I'll mention one more in this post. A couple months ago we got Kitten Forever's "7 Hearts". It's the total opposite of the tinny, high-pitched Ty Segall sound that is currently hot in ‘punk.’ Kitten Forever is drums, bass and vocals. The bass is huge. The drums are thick. The vocals are female, similar to Karen O if I had to make a comparison to anyone, distorted as hell, and punk AF. I'm full of gratitude that people are still making records that sound like this today.

Sunday, December 4, 2016

I don't have time for this

It's hard to maintain a decent blog when the order of the day is no longer post writing, it is status updates, tweets, and barely-verbal communications like memes and snapchats.

Was it ever really post-writing anyway? The blog basically took the place of the group email, which took the place of the group letter, that thing you sent out once a year to all your friends and family letting them know you got a new dog and the baby is six feet tall now.

Then you also have to consider the overwhelming noise of everyone else's status updates, point and counter point pieces that affirm your already-established opinion about a thing, no doubt heightening the polarization that exists between adherers to different ideologies of all kinds on the internet.

On top of that place the depressing state of the world and the country currently. I can't say 2016 has been the "worst year ever"- that would be 2014, the year I lost my cat Sugarchile- but as far as the nation and the growing list of dead celebrities is concerned it pretty much is.

What electing Donaldt Rump says about our current climate as a nation is being vigorously unpacked on other, more articulate sites, but for me right here I'll tell you it certainly doesn't increase my desire to write a blog. I have said more than once that I should get back to journaling more though.

Saturday, December 3, 2016

Unpublished post from February 2016

O hai! It's time again for my semi-annual update to the blahg, not that anyone reads any more. Plus with all the outrages going on - the city of Flint poisoned by the government of Michigan, a methane plume poisoning the air and warming the climate in California, David Bowie dying - who even cares enough to look at a blog. Honestly I'm not sure why I'm bothering to post. You're all either curled up in a fetal position suffering from compassion fatigue or you're numb to everything, preferring to spend your days keeping tabs on your high school classmates on fcebook and posting pictures of your cats.

By the way, here are some things I think are totally stupes:
  • cake pops
  • cupcakes
You think these are cute ways to have your cake and eat it too? LOLOLOLOL I amuse myself. Anyway you'll just eat like 45 of them. Just suck it up and make/buy a proper cake and eat it.
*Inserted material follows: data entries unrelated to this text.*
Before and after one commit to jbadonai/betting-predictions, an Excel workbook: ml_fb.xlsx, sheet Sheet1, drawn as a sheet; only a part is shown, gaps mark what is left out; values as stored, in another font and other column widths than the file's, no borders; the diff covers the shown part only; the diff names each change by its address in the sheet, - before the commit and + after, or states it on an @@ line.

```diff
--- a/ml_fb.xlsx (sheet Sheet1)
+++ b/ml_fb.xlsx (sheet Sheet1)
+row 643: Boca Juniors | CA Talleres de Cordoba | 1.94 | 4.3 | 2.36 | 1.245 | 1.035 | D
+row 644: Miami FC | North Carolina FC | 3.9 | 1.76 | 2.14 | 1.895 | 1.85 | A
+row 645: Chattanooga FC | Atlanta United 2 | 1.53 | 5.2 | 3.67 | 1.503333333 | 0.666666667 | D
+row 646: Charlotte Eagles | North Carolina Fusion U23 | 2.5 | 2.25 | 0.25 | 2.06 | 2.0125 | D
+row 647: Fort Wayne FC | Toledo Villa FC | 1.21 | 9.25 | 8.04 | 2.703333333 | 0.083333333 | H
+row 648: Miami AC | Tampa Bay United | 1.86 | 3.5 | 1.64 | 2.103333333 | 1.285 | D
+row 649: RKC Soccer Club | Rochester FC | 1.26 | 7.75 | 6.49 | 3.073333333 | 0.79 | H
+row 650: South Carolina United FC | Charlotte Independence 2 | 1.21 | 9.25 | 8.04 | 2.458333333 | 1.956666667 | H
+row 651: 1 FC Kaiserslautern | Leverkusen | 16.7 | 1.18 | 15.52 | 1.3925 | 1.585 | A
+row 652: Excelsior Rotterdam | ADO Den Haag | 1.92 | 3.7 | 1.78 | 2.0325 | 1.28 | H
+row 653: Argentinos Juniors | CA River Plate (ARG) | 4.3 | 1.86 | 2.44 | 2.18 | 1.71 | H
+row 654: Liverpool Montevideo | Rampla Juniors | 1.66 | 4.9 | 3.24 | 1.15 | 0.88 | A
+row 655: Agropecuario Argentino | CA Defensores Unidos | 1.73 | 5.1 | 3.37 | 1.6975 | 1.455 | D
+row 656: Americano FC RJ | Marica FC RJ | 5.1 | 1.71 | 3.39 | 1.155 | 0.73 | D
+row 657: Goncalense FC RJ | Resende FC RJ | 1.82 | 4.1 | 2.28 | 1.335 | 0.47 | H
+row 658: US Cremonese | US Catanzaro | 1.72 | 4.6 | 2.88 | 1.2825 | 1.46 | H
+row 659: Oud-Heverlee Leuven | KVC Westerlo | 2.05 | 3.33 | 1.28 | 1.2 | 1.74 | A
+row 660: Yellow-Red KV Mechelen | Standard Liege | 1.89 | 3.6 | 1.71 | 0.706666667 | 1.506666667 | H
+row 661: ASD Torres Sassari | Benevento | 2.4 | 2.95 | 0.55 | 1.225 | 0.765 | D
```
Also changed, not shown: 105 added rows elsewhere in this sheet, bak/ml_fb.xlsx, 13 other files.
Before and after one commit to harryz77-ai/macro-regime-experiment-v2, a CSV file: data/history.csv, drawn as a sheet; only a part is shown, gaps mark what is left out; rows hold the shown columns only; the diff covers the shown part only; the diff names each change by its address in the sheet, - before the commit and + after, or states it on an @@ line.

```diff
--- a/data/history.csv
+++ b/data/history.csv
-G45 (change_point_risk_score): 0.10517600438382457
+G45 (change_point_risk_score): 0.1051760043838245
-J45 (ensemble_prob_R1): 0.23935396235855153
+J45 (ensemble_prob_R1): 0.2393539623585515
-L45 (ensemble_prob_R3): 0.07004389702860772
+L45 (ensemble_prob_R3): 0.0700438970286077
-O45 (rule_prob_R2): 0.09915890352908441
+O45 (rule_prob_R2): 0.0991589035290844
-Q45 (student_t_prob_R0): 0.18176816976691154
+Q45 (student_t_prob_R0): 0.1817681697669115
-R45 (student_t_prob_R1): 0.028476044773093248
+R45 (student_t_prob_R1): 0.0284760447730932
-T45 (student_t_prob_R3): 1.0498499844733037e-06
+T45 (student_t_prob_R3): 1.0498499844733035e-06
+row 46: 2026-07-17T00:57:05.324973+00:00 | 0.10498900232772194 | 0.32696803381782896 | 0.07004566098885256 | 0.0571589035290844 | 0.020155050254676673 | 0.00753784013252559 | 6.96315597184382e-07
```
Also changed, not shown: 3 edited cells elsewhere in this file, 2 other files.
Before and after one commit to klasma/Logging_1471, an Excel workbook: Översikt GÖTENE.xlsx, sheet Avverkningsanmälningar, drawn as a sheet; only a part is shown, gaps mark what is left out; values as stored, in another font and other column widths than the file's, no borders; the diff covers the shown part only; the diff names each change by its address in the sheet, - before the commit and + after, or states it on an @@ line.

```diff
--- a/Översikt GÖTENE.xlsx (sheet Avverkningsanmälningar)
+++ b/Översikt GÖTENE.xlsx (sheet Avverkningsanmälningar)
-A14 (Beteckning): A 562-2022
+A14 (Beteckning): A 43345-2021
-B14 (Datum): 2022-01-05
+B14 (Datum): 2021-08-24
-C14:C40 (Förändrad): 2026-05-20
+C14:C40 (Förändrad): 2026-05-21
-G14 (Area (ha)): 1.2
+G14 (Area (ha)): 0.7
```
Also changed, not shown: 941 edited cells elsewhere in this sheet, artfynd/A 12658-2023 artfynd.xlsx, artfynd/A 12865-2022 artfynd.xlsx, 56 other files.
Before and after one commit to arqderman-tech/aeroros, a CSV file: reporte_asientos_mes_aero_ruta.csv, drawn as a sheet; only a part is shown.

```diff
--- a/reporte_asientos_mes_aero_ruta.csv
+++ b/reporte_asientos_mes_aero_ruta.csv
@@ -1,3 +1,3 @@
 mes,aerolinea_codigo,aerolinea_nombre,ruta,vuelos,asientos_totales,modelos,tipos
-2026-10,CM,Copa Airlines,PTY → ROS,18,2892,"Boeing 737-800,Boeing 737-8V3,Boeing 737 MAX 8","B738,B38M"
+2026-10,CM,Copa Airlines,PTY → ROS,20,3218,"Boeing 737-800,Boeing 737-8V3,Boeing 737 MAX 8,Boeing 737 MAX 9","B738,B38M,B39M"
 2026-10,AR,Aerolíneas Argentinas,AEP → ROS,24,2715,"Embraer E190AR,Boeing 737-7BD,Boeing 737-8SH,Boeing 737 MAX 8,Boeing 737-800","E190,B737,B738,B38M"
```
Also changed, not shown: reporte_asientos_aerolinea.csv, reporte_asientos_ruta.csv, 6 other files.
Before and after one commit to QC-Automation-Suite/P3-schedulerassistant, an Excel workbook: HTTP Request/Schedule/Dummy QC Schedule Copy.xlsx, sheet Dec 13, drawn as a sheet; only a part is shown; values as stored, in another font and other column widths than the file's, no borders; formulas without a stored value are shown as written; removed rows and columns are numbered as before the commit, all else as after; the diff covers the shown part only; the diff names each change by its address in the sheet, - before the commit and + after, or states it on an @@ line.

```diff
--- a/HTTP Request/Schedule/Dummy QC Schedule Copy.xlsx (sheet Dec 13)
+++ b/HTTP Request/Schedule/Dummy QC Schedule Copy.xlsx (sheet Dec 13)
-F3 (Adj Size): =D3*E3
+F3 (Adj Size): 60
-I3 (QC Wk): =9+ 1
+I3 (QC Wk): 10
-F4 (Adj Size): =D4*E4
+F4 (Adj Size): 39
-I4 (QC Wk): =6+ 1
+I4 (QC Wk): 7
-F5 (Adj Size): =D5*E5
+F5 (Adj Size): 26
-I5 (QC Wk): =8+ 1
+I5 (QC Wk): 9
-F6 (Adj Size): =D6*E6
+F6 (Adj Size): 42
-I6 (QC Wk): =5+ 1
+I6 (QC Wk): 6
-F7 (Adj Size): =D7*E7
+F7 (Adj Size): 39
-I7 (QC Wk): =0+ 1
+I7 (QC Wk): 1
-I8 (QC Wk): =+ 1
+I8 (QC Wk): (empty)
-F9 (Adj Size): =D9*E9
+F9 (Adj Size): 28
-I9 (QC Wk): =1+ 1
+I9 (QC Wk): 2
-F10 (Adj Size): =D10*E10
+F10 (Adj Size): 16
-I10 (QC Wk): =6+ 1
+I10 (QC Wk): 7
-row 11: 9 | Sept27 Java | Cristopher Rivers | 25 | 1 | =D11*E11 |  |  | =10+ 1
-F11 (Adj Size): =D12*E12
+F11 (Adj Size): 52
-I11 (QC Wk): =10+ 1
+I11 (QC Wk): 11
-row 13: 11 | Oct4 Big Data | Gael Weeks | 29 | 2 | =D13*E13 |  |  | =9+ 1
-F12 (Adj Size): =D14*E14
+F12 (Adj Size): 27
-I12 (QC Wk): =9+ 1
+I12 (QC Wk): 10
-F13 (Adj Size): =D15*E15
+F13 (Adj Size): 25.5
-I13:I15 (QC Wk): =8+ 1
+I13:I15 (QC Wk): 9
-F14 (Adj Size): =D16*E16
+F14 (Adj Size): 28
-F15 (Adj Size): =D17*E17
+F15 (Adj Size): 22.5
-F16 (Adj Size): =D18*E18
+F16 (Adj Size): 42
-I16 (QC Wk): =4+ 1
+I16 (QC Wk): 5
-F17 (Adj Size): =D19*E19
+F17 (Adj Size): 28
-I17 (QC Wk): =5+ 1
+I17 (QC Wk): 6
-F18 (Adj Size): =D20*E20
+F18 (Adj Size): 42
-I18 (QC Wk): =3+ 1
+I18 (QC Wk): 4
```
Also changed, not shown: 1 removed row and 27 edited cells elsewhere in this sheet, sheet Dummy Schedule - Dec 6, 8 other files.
Monday, April 20, 2015

I hate music!

Just kidding! I pretty much hate maintaining a blog. Who does that any more?

It is not that we are all too busy, it is that we are all totally preoccupied with electronics and social media so we think we're too busy for anything else. If I were a wacky conspiracy theorist I'd think it was all part of a plot to keep us placated so we don't notice all the outrageous shit going on around us. That's nothing new though. We're awfully fickle if you think of it that way I guess- religion, sex and TV aren't enough to keep us doped any more, so now we need fakebook, yootoob and listicles.

So anyway here's some shit I really dig right now:

  • Ice-T's "Final Level" podcast
  • METZ - boy, were they hot last Saturday night (4/18) at The Loving Touch in Ferndale, Michigan, which is incidentally possibly the best venue I've ever seen noisy, screamy live bands shred your eardrums while still sounding really good. Props to the people who set up the sound system, the acoustics, and the people who do the sound engineering there
  • Some of the stuff Thrill Jockey has been putting out recently, like Oozing Wound. Especially Oozing Wound. The new Lightning Bolt is pretty rad, too.
  • The new Jon Spencer Blues Explosion. They still got it, baby. Playing this week (4/22) along with Bloodshot BILL!!!! AND Danny & the Darleans!!!!!!! At the Blind Pig, in Ann Arbor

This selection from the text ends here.